Estrogen levels also are increased in women who are overweight. High levels of estrogen interfere with ovulation. Without successful ovulation, a woman cannot become pregnant. Ovulation disorders are the leading cause of female infertility, resulting in an imbalance of hormones and irregular menstrual cycles. It may even prevent an egg from being released. Approximately 15 percent of ovulation disorders are linked to being overweight and obese.  

Another common cause of infertility is polycystic ovary syndrome (PCOS) which affects one in 15 women around the world. PCOS leads to obesity in many women and also can develop because of substantial weight gain. Like men, women who are obese are more likely to develop diabetes. In women, the high insulin levels of diabetes triggers hormonal changes in the pituitary gland that disrupt proper functioning of the ovaries. A study by the Johns Hopkins Children's Center found that ovarian function and fertility mostly are regulated by the pituitary gland and obese women have the highest chance of irregular pituitary glands.

Maintaining a healthy weight is an important step to increase the frequency of ovulation and create the best conditions for pregnancy.

Surgery could be the option for you

Weight loss oftentimes is one of the best solutions to weight-related health conditions. By learning to manage a balanced diet and implementing an exercise regimen, unwanted weight should begin to decrease. Losing weight is beneficial for almost all health related problems, especially infertility issues. Once you’ve identified these lifestyle factors and have improved upon them, the extra weight should slowly start to creep off. If these tips, complemented with an exercise regimen and proper diet, don’t help, then bariatric surgery might be the answer for you.

If you are considering weight-loss surgery, Flagstaff Medical Center’s Bariatric Surgical Weight Loss Center offers free information sessions the second Tuesday of each month from 6 - 7 p.m. These sessions include a presentation by our surgical staff on the causes of and complications related to morbid obesity, as well as the types of surgeries available. To register to attend a free information session, call 928 214-3737. To learn more about the program, visit
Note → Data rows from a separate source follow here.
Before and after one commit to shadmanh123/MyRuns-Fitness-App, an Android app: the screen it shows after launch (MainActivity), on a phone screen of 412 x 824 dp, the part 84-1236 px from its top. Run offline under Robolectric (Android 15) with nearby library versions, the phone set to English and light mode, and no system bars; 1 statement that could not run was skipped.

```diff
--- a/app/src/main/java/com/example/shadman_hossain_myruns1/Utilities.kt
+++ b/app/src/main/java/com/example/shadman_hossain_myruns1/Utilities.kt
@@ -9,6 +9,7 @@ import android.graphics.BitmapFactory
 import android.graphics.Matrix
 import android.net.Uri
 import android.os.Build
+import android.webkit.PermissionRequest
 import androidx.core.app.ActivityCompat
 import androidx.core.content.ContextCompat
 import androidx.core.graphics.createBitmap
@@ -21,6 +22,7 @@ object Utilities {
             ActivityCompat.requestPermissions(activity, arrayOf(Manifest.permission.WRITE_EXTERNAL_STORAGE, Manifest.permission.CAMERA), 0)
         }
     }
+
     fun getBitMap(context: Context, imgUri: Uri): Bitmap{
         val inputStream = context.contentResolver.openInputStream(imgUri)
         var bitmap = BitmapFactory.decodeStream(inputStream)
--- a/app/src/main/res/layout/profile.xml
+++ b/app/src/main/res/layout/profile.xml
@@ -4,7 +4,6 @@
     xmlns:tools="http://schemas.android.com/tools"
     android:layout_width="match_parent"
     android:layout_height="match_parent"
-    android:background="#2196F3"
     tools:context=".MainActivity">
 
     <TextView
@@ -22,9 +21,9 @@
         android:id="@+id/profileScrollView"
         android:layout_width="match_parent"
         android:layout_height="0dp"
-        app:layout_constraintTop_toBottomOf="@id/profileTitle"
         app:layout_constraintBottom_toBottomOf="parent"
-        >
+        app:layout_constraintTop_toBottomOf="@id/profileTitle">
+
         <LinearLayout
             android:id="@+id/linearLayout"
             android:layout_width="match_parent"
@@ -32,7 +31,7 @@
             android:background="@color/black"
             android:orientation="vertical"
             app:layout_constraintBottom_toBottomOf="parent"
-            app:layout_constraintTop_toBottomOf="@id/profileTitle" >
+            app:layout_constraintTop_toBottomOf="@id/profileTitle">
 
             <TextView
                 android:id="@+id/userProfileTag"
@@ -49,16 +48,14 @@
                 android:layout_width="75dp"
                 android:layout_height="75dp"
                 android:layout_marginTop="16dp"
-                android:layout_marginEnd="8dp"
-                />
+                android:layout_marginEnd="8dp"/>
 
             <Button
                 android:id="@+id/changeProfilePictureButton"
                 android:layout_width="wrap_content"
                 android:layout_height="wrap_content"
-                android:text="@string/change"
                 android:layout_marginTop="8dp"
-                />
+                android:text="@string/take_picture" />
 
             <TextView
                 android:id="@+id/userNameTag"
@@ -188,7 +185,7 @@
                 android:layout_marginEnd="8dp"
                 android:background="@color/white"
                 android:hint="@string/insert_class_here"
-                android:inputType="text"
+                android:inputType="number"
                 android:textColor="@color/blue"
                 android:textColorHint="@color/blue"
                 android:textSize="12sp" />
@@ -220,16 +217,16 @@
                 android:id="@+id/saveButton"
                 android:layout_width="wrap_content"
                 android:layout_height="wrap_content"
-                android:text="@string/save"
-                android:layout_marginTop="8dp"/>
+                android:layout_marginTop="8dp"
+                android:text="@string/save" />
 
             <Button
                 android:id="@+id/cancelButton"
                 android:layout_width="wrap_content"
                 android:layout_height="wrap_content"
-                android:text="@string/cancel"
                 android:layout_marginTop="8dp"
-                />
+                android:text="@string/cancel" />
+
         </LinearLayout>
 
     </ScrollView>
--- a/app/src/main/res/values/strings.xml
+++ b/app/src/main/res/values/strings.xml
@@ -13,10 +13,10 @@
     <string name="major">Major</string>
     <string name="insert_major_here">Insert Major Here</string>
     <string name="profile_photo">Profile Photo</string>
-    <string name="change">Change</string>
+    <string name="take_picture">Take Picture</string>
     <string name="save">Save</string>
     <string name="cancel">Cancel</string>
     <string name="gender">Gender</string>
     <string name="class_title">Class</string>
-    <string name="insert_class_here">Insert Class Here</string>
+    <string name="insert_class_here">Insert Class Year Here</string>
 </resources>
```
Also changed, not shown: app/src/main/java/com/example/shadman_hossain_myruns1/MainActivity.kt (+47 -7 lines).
Celeste Hebets, P.T., is a physical therapist and coordinator of FMC’s Bariatric Surgical Weight Loss Center. Is there a health topic you’d like to know more about? Please write to Mountain Medicine, c/o FMC Public Relations, 1200 N. Beaver St., Flagstaff, AZ 86001, or visit